__RECORDS FOR THE EXERCISE__
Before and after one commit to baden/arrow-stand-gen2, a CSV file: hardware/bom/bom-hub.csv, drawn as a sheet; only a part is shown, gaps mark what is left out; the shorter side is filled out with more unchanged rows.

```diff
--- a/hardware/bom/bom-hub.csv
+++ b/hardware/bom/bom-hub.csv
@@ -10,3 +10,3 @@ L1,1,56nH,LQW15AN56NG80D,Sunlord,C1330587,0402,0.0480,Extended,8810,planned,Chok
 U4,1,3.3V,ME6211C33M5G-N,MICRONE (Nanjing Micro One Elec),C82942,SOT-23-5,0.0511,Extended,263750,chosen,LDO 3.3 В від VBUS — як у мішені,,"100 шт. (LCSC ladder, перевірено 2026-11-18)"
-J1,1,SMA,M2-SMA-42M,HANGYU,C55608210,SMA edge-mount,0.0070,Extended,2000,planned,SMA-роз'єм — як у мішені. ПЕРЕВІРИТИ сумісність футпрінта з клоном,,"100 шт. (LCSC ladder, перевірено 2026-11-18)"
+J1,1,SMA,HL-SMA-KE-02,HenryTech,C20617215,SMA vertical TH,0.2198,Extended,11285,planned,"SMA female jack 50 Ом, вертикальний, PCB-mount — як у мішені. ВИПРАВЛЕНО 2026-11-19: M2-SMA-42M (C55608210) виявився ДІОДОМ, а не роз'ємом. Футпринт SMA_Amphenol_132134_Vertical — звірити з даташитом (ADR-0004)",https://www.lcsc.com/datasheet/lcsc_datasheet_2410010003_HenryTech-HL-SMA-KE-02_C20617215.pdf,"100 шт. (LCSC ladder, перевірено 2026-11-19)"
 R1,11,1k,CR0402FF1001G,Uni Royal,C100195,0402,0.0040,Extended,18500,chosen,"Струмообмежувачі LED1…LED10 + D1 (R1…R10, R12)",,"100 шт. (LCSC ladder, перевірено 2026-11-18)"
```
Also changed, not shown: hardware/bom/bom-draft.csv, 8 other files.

__TASK GOAL__
Type out the entries exactly as they appear above.

__WRITTEN SOLUTION__
Before and after one commit to baden/arrow-stand-gen2, a CSV file: hardware/bom/bom-hub.csv, drawn as a sheet; only a part is shown, gaps mark what is left out; the shorter side is filled out with more unchanged rows.

```diff
--- a/hardware/bom/bom-hub.csv
+++ b/hardware/bom/bom-hub.csv
@@ -10,3 +10,3 @@ L1,1,56nH,LQW15AN56NG80D,Sunlord,C1330587,0402,0.0480,Extended,8810,planned,Chok
 U4,1,3.3V,ME6211C33M5G-N,MICRONE (Nanjing Micro One Elec),C82942,SOT-23-5,0.0511,Extended,263750,chosen,LDO 3.3 В від VBUS — як у мішені,,"100 шт. (LCSC ladder, перевірено 2026-11-18)"
-J1,1,SMA,M2-SMA-42M,HANGYU,C55608210,SMA edge-mount,0.0070,Extended,2000,planned,SMA-роз'єм — як у мішені. ПЕРЕВІРИТИ сумісність футпрінта з клоном,,"100 шт. (LCSC ladder, перевірено 2026-11-18)"
+J1,1,SMA,HL-SMA-KE-02,HenryTech,C20617215,SMA vertical TH,0.2198,Extended,11285,planned,"SMA female jack 50 Ом, вертикальний, PCB-mount — як у мішені. ВИПРАВЛЕНО 2026-11-19: M2-SMA-42M (C55608210) виявився ДІОДОМ, а не роз'ємом. Футпринт SMA_Amphenol_132134_Vertical — звірити з даташитом (ADR-0004)",https://www.lcsc.com/datasheet/lcsc_datasheet_2410010003_HenryTech-HL-SMA-KE-02_C20617215.pdf,"100 шт. (LCSC ladder, перевірено 2026-11-19)"
 R1,11,1k,CR0402FF1001G,Uni Royal,C100195,0402,0.0040,Extended,18500,chosen,"Струмообмежувачі LED1…LED10 + D1 (R1…R10, R12)",,"100 шт. (LCSC ladder, перевірено 2026-11-18)"
```
Also changed, not shown: hardware/bom/bom-draft.csv, 8 other files.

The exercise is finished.